_The problem:_
Give back every entry, exactly as written.

Change detection outputs:
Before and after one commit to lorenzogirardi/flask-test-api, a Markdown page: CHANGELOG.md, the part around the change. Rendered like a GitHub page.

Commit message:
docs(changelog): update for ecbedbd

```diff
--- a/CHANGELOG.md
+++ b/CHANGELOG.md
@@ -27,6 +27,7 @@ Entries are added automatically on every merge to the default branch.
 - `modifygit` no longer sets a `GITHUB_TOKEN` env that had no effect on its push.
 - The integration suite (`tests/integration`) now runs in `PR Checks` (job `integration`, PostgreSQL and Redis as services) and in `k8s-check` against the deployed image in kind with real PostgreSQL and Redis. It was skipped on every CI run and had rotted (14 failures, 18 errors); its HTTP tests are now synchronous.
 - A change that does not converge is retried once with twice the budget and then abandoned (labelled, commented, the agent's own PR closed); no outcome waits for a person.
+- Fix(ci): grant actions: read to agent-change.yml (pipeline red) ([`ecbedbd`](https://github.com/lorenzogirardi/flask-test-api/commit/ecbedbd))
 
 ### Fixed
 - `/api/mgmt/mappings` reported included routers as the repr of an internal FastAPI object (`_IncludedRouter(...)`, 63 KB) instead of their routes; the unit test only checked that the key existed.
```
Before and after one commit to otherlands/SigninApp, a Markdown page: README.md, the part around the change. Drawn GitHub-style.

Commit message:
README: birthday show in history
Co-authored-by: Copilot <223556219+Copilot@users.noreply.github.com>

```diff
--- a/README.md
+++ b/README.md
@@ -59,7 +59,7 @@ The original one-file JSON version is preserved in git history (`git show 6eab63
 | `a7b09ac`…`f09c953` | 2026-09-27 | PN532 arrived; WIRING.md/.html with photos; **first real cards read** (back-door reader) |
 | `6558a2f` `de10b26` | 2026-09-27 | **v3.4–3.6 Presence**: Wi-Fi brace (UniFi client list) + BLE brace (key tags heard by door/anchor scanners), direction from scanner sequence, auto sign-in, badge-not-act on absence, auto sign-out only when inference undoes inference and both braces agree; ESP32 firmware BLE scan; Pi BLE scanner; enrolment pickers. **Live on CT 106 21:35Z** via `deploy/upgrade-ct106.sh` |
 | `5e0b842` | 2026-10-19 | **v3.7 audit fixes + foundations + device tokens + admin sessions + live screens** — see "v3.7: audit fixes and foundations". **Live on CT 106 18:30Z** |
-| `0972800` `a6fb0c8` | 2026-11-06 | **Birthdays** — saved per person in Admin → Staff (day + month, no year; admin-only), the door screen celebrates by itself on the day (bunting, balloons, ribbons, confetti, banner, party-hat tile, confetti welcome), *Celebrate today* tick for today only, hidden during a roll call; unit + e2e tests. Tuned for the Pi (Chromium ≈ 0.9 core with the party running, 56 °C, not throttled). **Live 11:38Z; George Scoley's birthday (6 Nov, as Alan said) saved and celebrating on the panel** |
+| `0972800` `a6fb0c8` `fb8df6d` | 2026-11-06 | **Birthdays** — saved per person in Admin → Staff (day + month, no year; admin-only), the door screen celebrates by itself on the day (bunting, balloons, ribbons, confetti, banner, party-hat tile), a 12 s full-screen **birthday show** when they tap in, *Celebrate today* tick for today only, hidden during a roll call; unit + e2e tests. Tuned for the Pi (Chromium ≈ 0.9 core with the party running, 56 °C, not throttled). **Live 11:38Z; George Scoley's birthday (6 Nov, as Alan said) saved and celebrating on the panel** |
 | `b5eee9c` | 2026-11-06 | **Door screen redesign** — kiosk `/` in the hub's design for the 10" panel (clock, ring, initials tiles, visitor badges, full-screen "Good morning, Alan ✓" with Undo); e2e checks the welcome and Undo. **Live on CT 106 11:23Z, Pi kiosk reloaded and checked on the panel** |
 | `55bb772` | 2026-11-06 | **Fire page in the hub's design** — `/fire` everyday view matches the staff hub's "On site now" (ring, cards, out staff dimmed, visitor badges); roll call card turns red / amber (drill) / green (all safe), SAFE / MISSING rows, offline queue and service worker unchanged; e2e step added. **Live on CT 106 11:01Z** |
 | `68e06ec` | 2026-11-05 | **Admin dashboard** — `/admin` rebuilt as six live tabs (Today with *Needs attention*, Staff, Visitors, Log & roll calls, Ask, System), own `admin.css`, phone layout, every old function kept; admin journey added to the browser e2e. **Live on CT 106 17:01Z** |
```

_Output for this task:_
Before and after one commit to lorenzogirardi/flask-test-api, a Markdown page: CHANGELOG.md, the part around the change. Rendered like a GitHub page.

Commit message:
docs(changelog): update for ecbedbd

```diff
--- a/CHANGELOG.md
+++ b/CHANGELOG.md
@@ -27,6 +27,7 @@ Entries are added automatically on every merge to the default branch.
 - `modifygit` no longer sets a `GITHUB_TOKEN` env that had no effect on its push.
 - The integration suite (`tests/integration`) now runs in `PR Checks` (job `integration`, PostgreSQL and Redis as services) and in `k8s-check` against the deployed image in kind with real PostgreSQL and Redis. It was skipped on every CI run and had rotted (14 failures, 18 errors); its HTTP tests are now synchronous.
 - A change that does not converge is retried once with twice the budget and then abandoned (labelled, commented, the agent's own PR closed); no outcome waits for a person.
+- Fix(ci): grant actions: read to agent-change.yml (pipeline red) ([`ecbedbd`](https://github.com/lorenzogirardi/flask-test-api/commit/ecbedbd))
 
 ### Fixed
 - `/api/mgmt/mappings` reported included routers as the repr of an internal FastAPI object (`_IncludedRouter(...)`, 63 KB) instead of their routes; the unit test only checked that the key existed.
```
Before and after one commit to otherlands/SigninApp, a Markdown page: README.md, the part around the change. Drawn GitHub-style.

Commit message:
README: birthday show in history
Co-authored-by: Copilot <223556219+Copilot@users.noreply.github.com>

```diff
--- a/README.md
+++ b/README.md
@@ -59,7 +59,7 @@ The original one-file JSON version is preserved in git history (`git show 6eab63
 | `a7b09ac`…`f09c953` | 2026-09-27 | PN532 arrived; WIRING.md/.html with photos; **first real cards read** (back-door reader) |
 | `6558a2f` `de10b26` | 2026-09-27 | **v3.4–3.6 Presence**: Wi-Fi brace (UniFi client list) + BLE brace (key tags heard by door/anchor scanners), direction from scanner sequence, auto sign-in, badge-not-act on absence, auto sign-out only when inference undoes inference and both braces agree; ESP32 firmware BLE scan; Pi BLE scanner; enrolment pickers. **Live on CT 106 21:35Z** via `deploy/upgrade-ct106.sh` |
 | `5e0b842` | 2026-10-19 | **v3.7 audit fixes + foundations + device tokens + admin sessions + live screens** — see "v3.7: audit fixes and foundations". **Live on CT 106 18:30Z** |
-| `0972800` `a6fb0c8` | 2026-11-06 | **Birthdays** — saved per person in Admin → Staff (day + month, no year; admin-only), the door screen celebrates by itself on the day (bunting, balloons, ribbons, confetti, banner, party-hat tile, confetti welcome), *Celebrate today* tick for today only, hidden during a roll call; unit + e2e tests. Tuned for the Pi (Chromium ≈ 0.9 core with the party running, 56 °C, not throttled). **Live 11:38Z; George Scoley's birthday (6 Nov, as Alan said) saved and celebrating on the panel** |
+| `0972800` `a6fb0c8` `fb8df6d` | 2026-11-06 | **Birthdays** — saved per person in Admin → Staff (day + month, no year; admin-only), the door screen celebrates by itself on the day (bunting, balloons, ribbons, confetti, banner, party-hat tile), a 12 s full-screen **birthday show** when they tap in, *Celebrate today* tick for today only, hidden during a roll call; unit + e2e tests. Tuned for the Pi (Chromium ≈ 0.9 core with the party running, 56 °C, not throttled). **Live 11:38Z; George Scoley's birthday (6 Nov, as Alan said) saved and celebrating on the panel** |
 | `b5eee9c` | 2026-11-06 | **Door screen redesign** — kiosk `/` in the hub's design for the 10" panel (clock, ring, initials tiles, visitor badges, full-screen "Good morning, Alan ✓" with Undo); e2e checks the welcome and Undo. **Live on CT 106 11:23Z, Pi kiosk reloaded and checked on the panel** |
 | `55bb772` | 2026-11-06 | **Fire page in the hub's design** — `/fire` everyday view matches the staff hub's "On site now" (ring, cards, out staff dimmed, visitor badges); roll call card turns red / amber (drill) / green (all safe), SAFE / MISSING rows, offline queue and service worker unchanged; e2e step added. **Live on CT 106 11:01Z** |
 | `68e06ec` | 2026-11-05 | **Admin dashboard** — `/admin` rebuilt as six live tabs (Today with *Needs attention*, Staff, Visitors, Log & roll calls, Ask, System), own `admin.css`, phone layout, every old function kept; admin journey added to the browser e2e. **Live on CT 106 17:01Z** |
```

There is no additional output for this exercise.